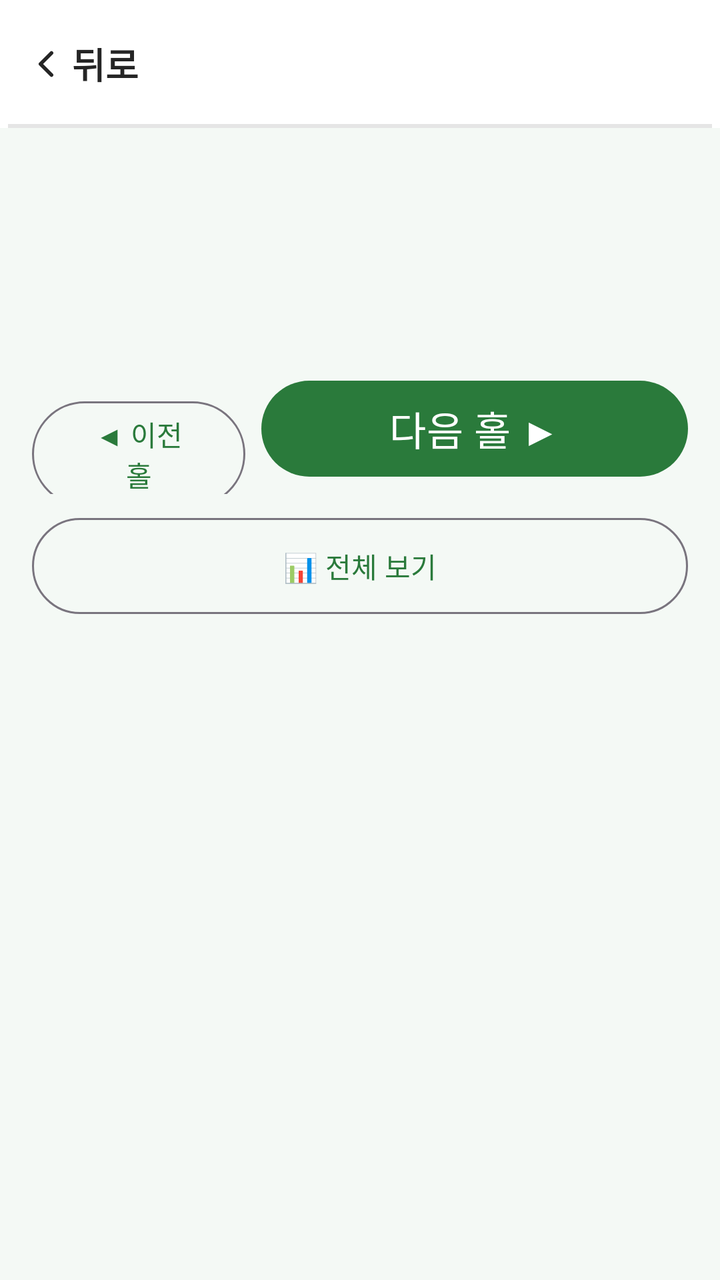
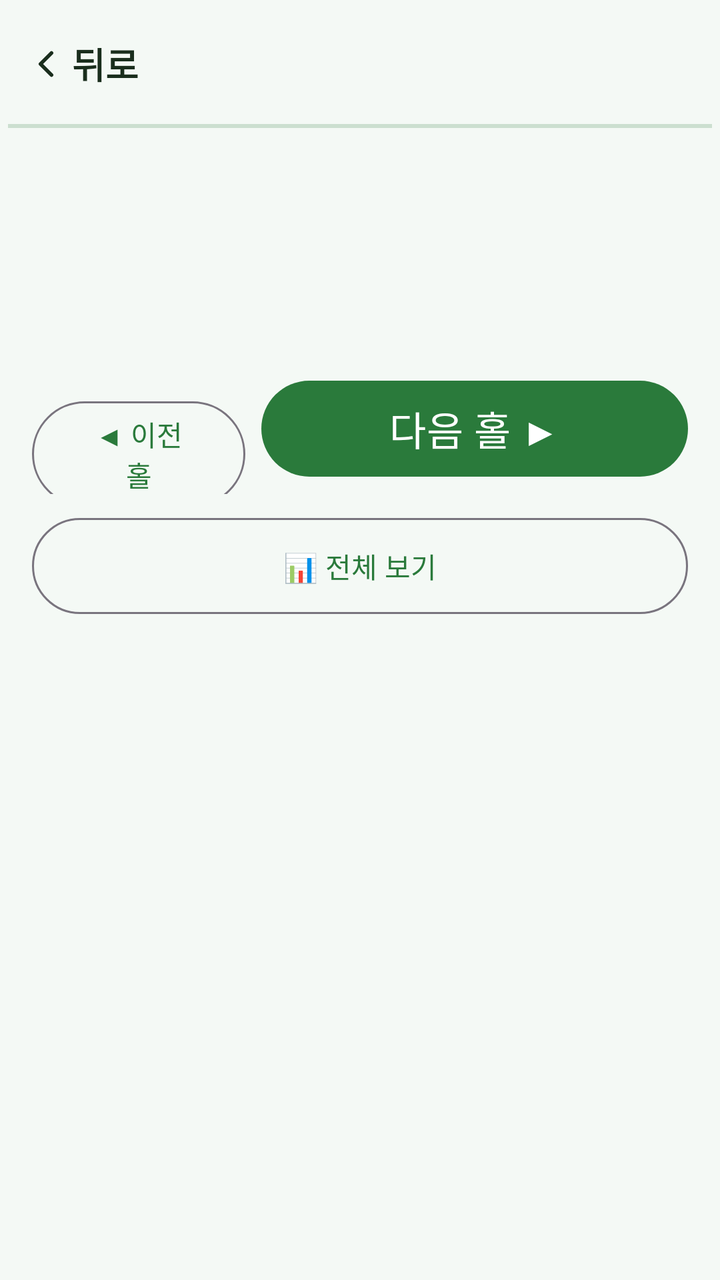

The first picture is an Android layout as it rendered before a commit; the second is the same layout after the commit. The layout source and the unified diff follow.
<!-- AndroidManifest.xml: application theme Theme.ParkGolf -->
<!-- res/layout/fragment_hole_input.xml -->
<?xml version="1.0" encoding="utf-8"?>
<LinearLayout xmlns:android="http://schemas.android.com/apk/res/android"
    android:layout_width="match_parent"
    android:layout_height="match_parent"
    android:orientation="vertical">

    <include android:id="@+id/topBar" layout="@layout/view_top_bar" />

    <ScrollView
        android:layout_width="match_parent"
        android:layout_height="0dp"
        android:layout_weight="1"
        android:fillViewport="true"
        android:padding="@dimen/screen_padding">

    <LinearLayout
        android:layout_width="match_parent"
        android:layout_height="wrap_content"
        android:orientation="vertical">

        <LinearLayout
            android:layout_width="match_parent"
            android:layout_height="wrap_content"
            android:orientation="horizontal">
            <TextView android:id="@+id/tvVenue"
                android:layout_width="0dp" android:layout_height="wrap_content"
                android:layout_weight="1" android:textColor="@color/text_muted" />
            <TextView android:id="@+id/tvCumulative"
                android:layout_width="wrap_content" android:layout_height="wrap_content"
                android:textStyle="bold" />
        </LinearLayout>

        <TextView android:id="@+id/tvHole"
            android:layout_width="wrap_content" android:layout_height="wrap_content"
            android:textSize="@dimen/title_text" android:textStyle="bold"
            android:layout_marginTop="8dp" />
        <TextView android:id="@+id/tvPar"
            android:layout_width="wrap_content" android:layout_height="wrap_content"
            android:textColor="@color/green_primary" android:textStyle="bold"
            android:layout_marginBottom="16dp" />

        <LinearLayout android:id="@+id/playerContainer"
            android:layout_width="match_parent" android:layout_height="wrap_content"
            android:orientation="vertical" />

        <LinearLayout
            android:layout_width="match_parent" android:layout_height="wrap_content"
            android:orientation="horizontal" android:layout_marginTop="12dp">
            <Button android:id="@+id/btnPrev"
                android:layout_width="0dp" android:layout_height="wrap_content"
                android:layout_weight="1" android:minHeight="@dimen/touch_min"
                android:text="@string/prev_hole"
                style="?attr/materialButtonOutlinedStyle" />
            <Button android:id="@+id/btnNext"
                android:layout_width="0dp" android:layout_height="wrap_content"
                android:layout_weight="2" android:minHeight="@dimen/touch_min"
                android:layout_marginStart="8dp"
                android:text="@string/next_hole" android:textSize="@dimen/button_text" />
        </LinearLayout>

        <Button android:id="@+id/btnGrid"
            style="?attr/materialButtonOutlinedStyle"
            android:layout_width="match_parent" android:layout_height="wrap_content"
            android:minHeight="@dimen/touch_min" android:layout_marginTop="8dp"
            android:text="@string/full_grid" />
    </LinearLayout>
</ScrollView>
</LinearLayout>
<!-- res/layout/view_top_bar.xml (included above) -->
<?xml version="1.0" encoding="utf-8"?>
<androidx.constraintlayout.widget.ConstraintLayout
    xmlns:android="http://schemas.android.com/apk/res/android"
    xmlns:app="http://schemas.android.com/apk/res-auto"
    android:layout_width="match_parent"
    android:layout_height="wrap_content"
    android:background="@color/background"
    android:minHeight="64dp"
    android:paddingHorizontal="4dp">

    <LinearLayout
        android:id="@+id/btnBack"
        android:layout_width="wrap_content"
        android:layout_height="@dimen/touch_min"
        android:orientation="horizontal"
        android:gravity="center_vertical"
        android:paddingHorizontal="8dp"
        android:background="?attr/selectableItemBackground"
        android:clickable="true"
        android:focusable="true"
        android:contentDescription="@string/back"
        app:layout_constraintStart_toStartOf="parent"
        app:layout_constraintTop_toTopOf="parent"
        app:layout_constraintBottom_toBottomOf="parent">
        <ImageView
            android:layout_width="22dp" android:layout_height="22dp"
            android:src="@drawable/ic_chevron_left"
            android:importantForAccessibility="no" />
        <TextView
            android:layout_width="wrap_content" android:layout_height="wrap_content"
            android:layout_marginStart="2dp"
            android:text="@string/back"
            android:textColor="@color/foreground"
            android:textSize="@dimen/body_text"
            android:textStyle="bold" />
    </LinearLayout>

    <TextView
        android:id="@+id/tvBarTitle"
        android:layout_width="0dp"
        android:layout_height="wrap_content"
        android:gravity="center"
        android:textSize="@dimen/body_text"
        android:textStyle="bold"
        android:textColor="@color/foreground"
        android:maxLines="1"
        android:ellipsize="end"
        app:layout_constraintStart_toEndOf="@id/btnBack"
        app:layout_constraintEnd_toStartOf="@id/barSpacer"
        app:layout_constraintTop_toTopOf="parent"
        app:layout_constraintBottom_toBottomOf="parent" />

    <Space
        android:id="@+id/barSpacer"
        android:layout_width="72dp"
        android:layout_height="1dp"
        app:layout_constraintEnd_toEndOf="parent"
        app:layout_constraintTop_toTopOf="parent" />

    <View android:layout_width="0dp" android:layout_height="@dimen/border_width"
        android:background="@color/border"
        app:layout_constraintStart_toStartOf="parent"
        app:layout_constraintEnd_toEndOf="parent"
        app:layout_constraintBottom_toBottomOf="parent" />
</androidx.constraintlayout.widget.ConstraintLayout>
<!-- resources referenced by this layout -->
<resources>
  <color name="background">#FFFFFF</color>
  <color name="border">#1A000000</color>
  <color name="foreground">#252525</color>
  <color name="green_primary">#030213</color>
  <color name="text_muted">#717182</color>
  <dimen name="body_text">18sp</dimen>
  <dimen name="border_width">2dp</dimen>
  <dimen name="button_text">20sp</dimen>
  <dimen name="screen_padding">16dp</dimen>
  <dimen name="title_text">24sp</dimen>
  <dimen name="touch_min">56dp</dimen>
  <!-- drawable ic_chevron_left (drawable) -->
  <vector xmlns:android="http://schemas.android.com/apk/res/android" android:width="24dp" android:height="24dp" android:viewportWidth="24" android:viewportHeight="24">
      <path android:strokeColor="@color/foreground" android:strokeWidth="2" android:strokeLineCap="round" android:strokeLineJoin="round" android:pathData="M15,18 L9,12 L15,6" />
  </vector>
  <string name="back">뒤로</string>
  <string name="full_grid">📊 전체 보기</string>
  <string name="next_hole">다음 홀 ▶</string>
  <string name="prev_hole">◀ 이전 홀</string>
  <style name="Theme.ParkGolf" parent="Theme.ParkGolf.Green" />
  <style name="Theme.ParkGolf.Green" parent="Theme.ParkGolf.Base">
          <item name="colorPrimary">#2A7A3B</item>
          <item name="android:windowBackground">#F4F9F5</item>
          <item name="parkBackground">#F4F9F5</item>
          <item name="parkForeground">#1A2E1D</item>
          <item name="parkPrimary">#2A7A3B</item>
          <item name="parkPrimary10">#1A2A7A3B</item>
          <item name="parkSecondary">#E6F2E8</item>
          <item name="parkMuted">#EAF3EC</item>
          <item name="parkMutedForeground">#4E7255</item>
          <item name="parkAccent">#D2EBDA</item>
          <item name="parkAccentForeground">#1A3D21</item>
          <item name="parkBorder">#332A7A3B</item>
          <item name="parkInputBg">#EAF3EC</item>
      </style>
  <style name="Theme.ParkGolf.Base" parent="Theme.Material3.DayNight.NoActionBar">
          <item name="colorOnPrimary">@color/on_primary</item>
          <item name="android:textColorPrimary">?attr/parkForeground</item>
      </style>
  <color name="on_primary">#FFFFFF</color>
</resources>

<!-- the commit's change to res/layout/fragment_hole_input.xml (unified diff, before → after) -->
@@ -24,7 +24,7 @@
             android:orientation="horizontal">
             <TextView android:id="@+id/tvVenue"
                 android:layout_width="0dp" android:layout_height="wrap_content"
-                android:layout_weight="1" android:textColor="@color/text_muted" />
+                android:layout_weight="1" android:textColor="?attr/parkMutedForeground" />
             <TextView android:id="@+id/tvCumulative"
                 android:layout_width="wrap_content" android:layout_height="wrap_content"
                 android:textStyle="bold" />
@@ -36,7 +36,7 @@
             android:layout_marginTop="8dp" />
         <TextView android:id="@+id/tvPar"
             android:layout_width="wrap_content" android:layout_height="wrap_content"
-            android:textColor="@color/green_primary" android:textStyle="bold"
+            android:textColor="?attr/parkPrimary" android:textStyle="bold"
             android:layout_marginBottom="16dp" />
 
         <LinearLayout android:id="@+id/playerContainer"
@@ -73,7 +73,7 @@
     xmlns:app="http://schemas.android.com/apk/res-auto"
     android:layout_width="match_parent"
     android:layout_height="wrap_content"
-    android:background="@color/background"
+    android:background="?attr/parkBackground"
     android:minHeight="64dp"
     android:paddingHorizontal="4dp">
 
@@ -99,7 +99,7 @@
             android:layout_width="wrap_content" android:layout_height="wrap_content"
             android:layout_marginStart="2dp"
             android:text="@string/back"
-            android:textColor="@color/foreground"
+            android:textColor="?attr/parkForeground"
             android:textSize="@dimen/body_text"
             android:textStyle="bold" />
     </LinearLayout>
@@ -111,7 +111,7 @@
         android:gravity="center"
         android:textSize="@dimen/body_text"
         android:textStyle="bold"
-        android:textColor="@color/foreground"
+        android:textColor="?attr/parkForeground"
         android:maxLines="1"
         android:ellipsize="end"
         app:layout_constraintStart_toEndOf="@id/btnBack"
@@ -127,7 +127,7 @@
         app:layout_constraintTop_toTopOf="parent" />
 
     <View android:layout_width="0dp" android:layout_height="@dimen/border_width"
-        android:background="@color/border"
+        android:background="?attr/parkBorder"
         app:layout_constraintStart_toStartOf="parent"
         app:layout_constraintEnd_toEndOf="parent"
         app:layout_constraintBottom_toBottomOf="parent" />
<!-- resource entries referenced after the edit -->
@@ -1,10 +1,5 @@
 <!-- resources referenced by this layout -->
 <resources>
-  <color name="background">#FFFFFF</color>
-  <color name="border">#1A000000</color>
-  <color name="foreground">#252525</color>
-  <color name="green_primary">#030213</color>
-  <color name="text_muted">#717182</color>
   <dimen name="body_text">18sp</dimen>
   <dimen name="border_width">2dp</dimen>
   <dimen name="button_text">20sp</dimen>
@@ -13,7 +8,7 @@
   <dimen name="touch_min">56dp</dimen>
   <!-- drawable ic_chevron_left (drawable) -->
   <vector xmlns:android="http://schemas.android.com/apk/res/android" android:width="24dp" android:height="24dp" android:viewportWidth="24" android:viewportHeight="24">
-      <path android:strokeColor="@color/foreground" android:strokeWidth="2" android:strokeLineCap="round" android:strokeLineJoin="round" android:pathData="M15,18 L9,12 L15,6" />
+      <path android:strokeColor="?attr/parkForeground" android:strokeWidth="2" android:strokeLineCap="round" android:strokeLineJoin="round" android:pathData="M15,18 L9,12 L15,6" />
   </vector>
   <string name="back">뒤로</string>
   <string name="full_grid">📊 전체 보기</string>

→ WHAT YOU HAVE TO DO:
Work out how many lines of the records contain the word "orientation", and give only that number.

→ SOLUTION BELOW:
7